Set the records down again. Match every line exactly.

++++ MATERIAL PROVIDED

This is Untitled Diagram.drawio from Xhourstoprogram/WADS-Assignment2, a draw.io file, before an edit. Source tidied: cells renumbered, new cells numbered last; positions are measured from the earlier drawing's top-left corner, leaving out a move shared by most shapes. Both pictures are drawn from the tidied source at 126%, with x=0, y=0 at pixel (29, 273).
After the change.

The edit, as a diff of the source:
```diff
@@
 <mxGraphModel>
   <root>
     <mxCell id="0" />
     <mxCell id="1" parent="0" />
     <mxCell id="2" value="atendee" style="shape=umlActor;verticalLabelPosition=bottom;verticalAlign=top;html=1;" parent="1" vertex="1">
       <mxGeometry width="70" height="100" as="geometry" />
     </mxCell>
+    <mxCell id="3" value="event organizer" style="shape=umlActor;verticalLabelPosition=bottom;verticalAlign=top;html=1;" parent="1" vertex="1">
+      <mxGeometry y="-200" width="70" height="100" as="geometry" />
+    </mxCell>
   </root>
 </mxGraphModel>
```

++++++++

◆ ANSWER TO THE EXERCISE ◆
This is Untitled Diagram.drawio from Xhourstoprogram/WADS-Assignment2, a draw.io file, before an edit. Source tidied: cells renumbered, new cells numbered last; positions are measured from the earlier drawing's top-left corner, leaving out a move shared by most shapes. Both pictures are drawn from the tidied source at 126%, with x=0, y=0 at pixel (29, 273).
After the change.

The edit, as a diff of the source:
```diff
@@
 <mxGraphModel>
   <root>
     <mxCell id="0" />
     <mxCell id="1" parent="0" />
     <mxCell id="2" value="atendee" style="shape=umlActor;verticalLabelPosition=bottom;verticalAlign=top;html=1;" parent="1" vertex="1">
       <mxGeometry width="70" height="100" as="geometry" />
     </mxCell>
+    <mxCell id="3" value="event organizer" style="shape=umlActor;verticalLabelPosition=bottom;verticalAlign=top;html=1;" parent="1" vertex="1">
+      <mxGeometry y="-200" width="70" height="100" as="geometry" />
+    </mxCell>
   </root>
 </mxGraphModel>
```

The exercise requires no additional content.